The CDC estimates that ~300,000 cases of Lyme disease and ~2000 cases of babesiosis occur in the USA every year. Lyme disease is caused by Borrelia burgdorferi spirochetes while the protozoan parasite Babesia microti (referred to as Bm here) is the major causative agent of babesiosis in the USA. Emergence of B. burgdorferi-Bm co-infections in expanding regions of North America and Europe has become a major health concern in the last decade. Synergism or antagonism of these pathogens during co-infections has not yet been described. B. burgdorferi-Bm co-infected patients show more extensive symptoms that persist longer than patients infected with B. burgdorferi alone. Co-infected patients often need hospitalization, and disease in some cases is fatal. Understanding the effects of these pathogens on each other and on the host will ultimately lead to development of better diagnostic, protective and treatment strategies. Limited murine studies conducted until now showed contradictory outcomes of Bm-B. burgdorferi co- infections in different mouse strains. C3H mice are ideal to study the impact of co-infections because this strain exhibits both Lyme disease and babesiosis manifestations similar to humans. Our preliminary data shows that infection with Bm causes anemia, hepatomegaly, and splenomegaly in C3H mice and results in depletion of splenic T and B cells. These changes are associated with a decrease in Bm- and B. burgdorferi-specific antibodies in co-infected mice and both: increased colonization of various tissues and enhanced inflammatory Lyme disease. If Bm infection remains undetected and untreated, such changes in co-infected humans could result in prolonged suffering of patients and could potentially contribute to post- treatment Lyme disease syndrome. We propose to carry out the first extensive study to understand the impact of Bm on B. burgdorferi gene expression, survival and persistence in the susceptible C3H mice and the effect of B. burgdorferi on reducing Bm parasitemia. Based upon our preliminary studies, we hypothesize that: (i) host sex and age are significant biological variables in pathogenesis during Bm-B. burgdorferi co-infection, (ii) depletion of splenic T and B cells by Bm reduces overall antibody production affecting kinetics of B. burgdorferi clearance and increases severity of Lyme disease while stimulation of innate immune response by B. burgdorferi reduces Bm parasitemia, and (iii) modulation of host response by Bm induces specific gene expression in B. burgdorferi to allow long-term survival of spirochetes, tissues colonization, and inflammatory disease. We will: (1) determine the effect of sex and age of mice on Lyme disease and babesiosis during Bm-B. burgdorferi co-infections, (2) determine the effect of sequential B. burgdorferi/Bm infections on Lyme disease, and (3) identify antigenic proteins produced specifically during co-infections that may facilitate long-term B. burgdorferi persistence. A better understanding of co-infections will provide an insight into human disease and identify useful antigenic markers for persistent Lyme disease.

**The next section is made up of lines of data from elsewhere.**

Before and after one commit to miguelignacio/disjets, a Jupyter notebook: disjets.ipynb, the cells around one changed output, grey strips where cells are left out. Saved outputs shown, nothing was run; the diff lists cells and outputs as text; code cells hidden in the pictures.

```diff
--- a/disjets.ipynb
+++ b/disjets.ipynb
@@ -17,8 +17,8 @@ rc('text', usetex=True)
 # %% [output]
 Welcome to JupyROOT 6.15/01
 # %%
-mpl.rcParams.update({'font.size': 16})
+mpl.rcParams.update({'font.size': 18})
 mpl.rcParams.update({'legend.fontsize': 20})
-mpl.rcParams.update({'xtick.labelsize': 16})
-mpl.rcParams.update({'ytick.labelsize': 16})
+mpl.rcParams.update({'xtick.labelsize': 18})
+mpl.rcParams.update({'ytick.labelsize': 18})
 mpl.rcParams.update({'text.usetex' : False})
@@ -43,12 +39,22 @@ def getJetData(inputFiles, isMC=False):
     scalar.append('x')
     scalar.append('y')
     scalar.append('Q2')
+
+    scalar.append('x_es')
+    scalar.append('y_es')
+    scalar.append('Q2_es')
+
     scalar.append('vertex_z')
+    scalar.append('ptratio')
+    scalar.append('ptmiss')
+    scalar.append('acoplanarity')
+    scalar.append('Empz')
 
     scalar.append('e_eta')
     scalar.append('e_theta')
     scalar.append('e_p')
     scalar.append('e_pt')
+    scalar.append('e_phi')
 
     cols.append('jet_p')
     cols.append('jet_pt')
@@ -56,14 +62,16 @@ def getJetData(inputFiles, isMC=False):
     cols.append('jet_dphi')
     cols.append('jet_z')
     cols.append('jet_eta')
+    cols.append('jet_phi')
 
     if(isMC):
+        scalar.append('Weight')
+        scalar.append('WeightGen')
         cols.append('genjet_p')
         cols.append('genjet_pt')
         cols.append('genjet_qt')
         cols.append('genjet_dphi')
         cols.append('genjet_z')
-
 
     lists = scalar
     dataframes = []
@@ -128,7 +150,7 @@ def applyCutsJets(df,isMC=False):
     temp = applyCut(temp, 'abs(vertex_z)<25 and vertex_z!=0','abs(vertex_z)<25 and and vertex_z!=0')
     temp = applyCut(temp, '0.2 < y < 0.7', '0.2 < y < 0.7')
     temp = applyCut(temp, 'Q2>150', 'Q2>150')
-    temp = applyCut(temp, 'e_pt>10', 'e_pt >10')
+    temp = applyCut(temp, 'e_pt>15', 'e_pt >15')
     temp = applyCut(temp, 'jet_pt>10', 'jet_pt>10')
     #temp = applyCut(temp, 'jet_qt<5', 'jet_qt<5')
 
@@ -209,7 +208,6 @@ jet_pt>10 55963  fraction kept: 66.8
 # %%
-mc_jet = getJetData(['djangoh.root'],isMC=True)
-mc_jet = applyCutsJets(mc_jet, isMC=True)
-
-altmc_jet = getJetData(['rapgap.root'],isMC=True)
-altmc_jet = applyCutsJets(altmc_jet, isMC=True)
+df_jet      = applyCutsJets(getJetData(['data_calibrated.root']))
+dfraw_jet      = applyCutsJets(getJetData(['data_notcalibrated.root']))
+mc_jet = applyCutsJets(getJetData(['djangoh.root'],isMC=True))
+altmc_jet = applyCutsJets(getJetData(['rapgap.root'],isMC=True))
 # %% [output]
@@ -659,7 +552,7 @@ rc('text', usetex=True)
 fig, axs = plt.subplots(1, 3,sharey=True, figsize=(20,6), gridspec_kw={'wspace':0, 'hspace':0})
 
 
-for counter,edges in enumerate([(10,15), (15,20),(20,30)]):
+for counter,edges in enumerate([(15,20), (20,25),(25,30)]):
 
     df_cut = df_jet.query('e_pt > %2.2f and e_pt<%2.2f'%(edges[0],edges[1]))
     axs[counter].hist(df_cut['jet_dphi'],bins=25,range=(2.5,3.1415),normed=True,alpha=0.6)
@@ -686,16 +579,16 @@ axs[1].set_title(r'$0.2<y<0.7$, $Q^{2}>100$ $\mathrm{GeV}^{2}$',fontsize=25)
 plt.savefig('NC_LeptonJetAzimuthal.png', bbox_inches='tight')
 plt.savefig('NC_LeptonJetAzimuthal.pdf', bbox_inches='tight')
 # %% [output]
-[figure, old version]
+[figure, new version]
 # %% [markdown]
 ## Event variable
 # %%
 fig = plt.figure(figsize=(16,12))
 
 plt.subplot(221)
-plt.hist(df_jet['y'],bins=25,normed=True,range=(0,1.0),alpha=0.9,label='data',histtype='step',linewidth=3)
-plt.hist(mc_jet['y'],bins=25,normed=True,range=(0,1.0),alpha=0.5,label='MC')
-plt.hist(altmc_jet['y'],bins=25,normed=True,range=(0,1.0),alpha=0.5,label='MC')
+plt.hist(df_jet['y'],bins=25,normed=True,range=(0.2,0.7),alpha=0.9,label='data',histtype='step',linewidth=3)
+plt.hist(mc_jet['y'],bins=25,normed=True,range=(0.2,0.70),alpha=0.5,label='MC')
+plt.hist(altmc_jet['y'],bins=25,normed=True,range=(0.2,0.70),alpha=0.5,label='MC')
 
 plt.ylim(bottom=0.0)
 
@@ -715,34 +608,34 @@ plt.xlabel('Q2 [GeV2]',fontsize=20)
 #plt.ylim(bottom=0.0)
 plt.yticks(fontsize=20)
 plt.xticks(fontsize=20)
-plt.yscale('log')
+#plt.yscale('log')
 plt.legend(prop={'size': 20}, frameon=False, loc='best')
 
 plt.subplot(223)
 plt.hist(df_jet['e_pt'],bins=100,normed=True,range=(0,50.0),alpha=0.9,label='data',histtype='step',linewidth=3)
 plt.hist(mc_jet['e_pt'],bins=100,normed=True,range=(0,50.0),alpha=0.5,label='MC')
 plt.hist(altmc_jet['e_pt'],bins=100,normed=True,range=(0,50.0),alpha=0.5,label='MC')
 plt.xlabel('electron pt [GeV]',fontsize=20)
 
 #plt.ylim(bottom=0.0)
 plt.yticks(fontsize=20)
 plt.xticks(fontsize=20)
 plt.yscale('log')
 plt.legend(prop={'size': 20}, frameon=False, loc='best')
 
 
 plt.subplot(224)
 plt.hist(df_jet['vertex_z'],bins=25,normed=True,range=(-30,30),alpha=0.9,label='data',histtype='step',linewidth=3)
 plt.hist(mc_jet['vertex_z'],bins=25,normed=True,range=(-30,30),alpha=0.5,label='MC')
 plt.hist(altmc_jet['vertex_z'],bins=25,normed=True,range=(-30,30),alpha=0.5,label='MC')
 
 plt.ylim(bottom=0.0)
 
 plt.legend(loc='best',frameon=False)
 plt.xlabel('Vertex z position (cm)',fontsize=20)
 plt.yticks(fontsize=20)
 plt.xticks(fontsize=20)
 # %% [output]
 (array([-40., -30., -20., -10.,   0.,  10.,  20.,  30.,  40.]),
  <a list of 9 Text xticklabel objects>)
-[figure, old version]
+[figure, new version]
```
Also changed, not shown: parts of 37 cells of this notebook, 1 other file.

Emergence of co-infections with tick-borne pathogens, Lyme disease causing bacterium Borrelia burgdorferi and babesiosis causing parasite Babesia microti, has become a serious health concern in the endemic regions where ticks are prevalent. Different treatment regimens are employed to treat these infections making accurate diagnosis of co-infections critical. We propose a careful study to determine the effect of pathogens on each other and the host during co-infection. Outcomes of this study will lay a firm foundation for the development of better diagnostic and preventive measures during co-infections by these pathogens.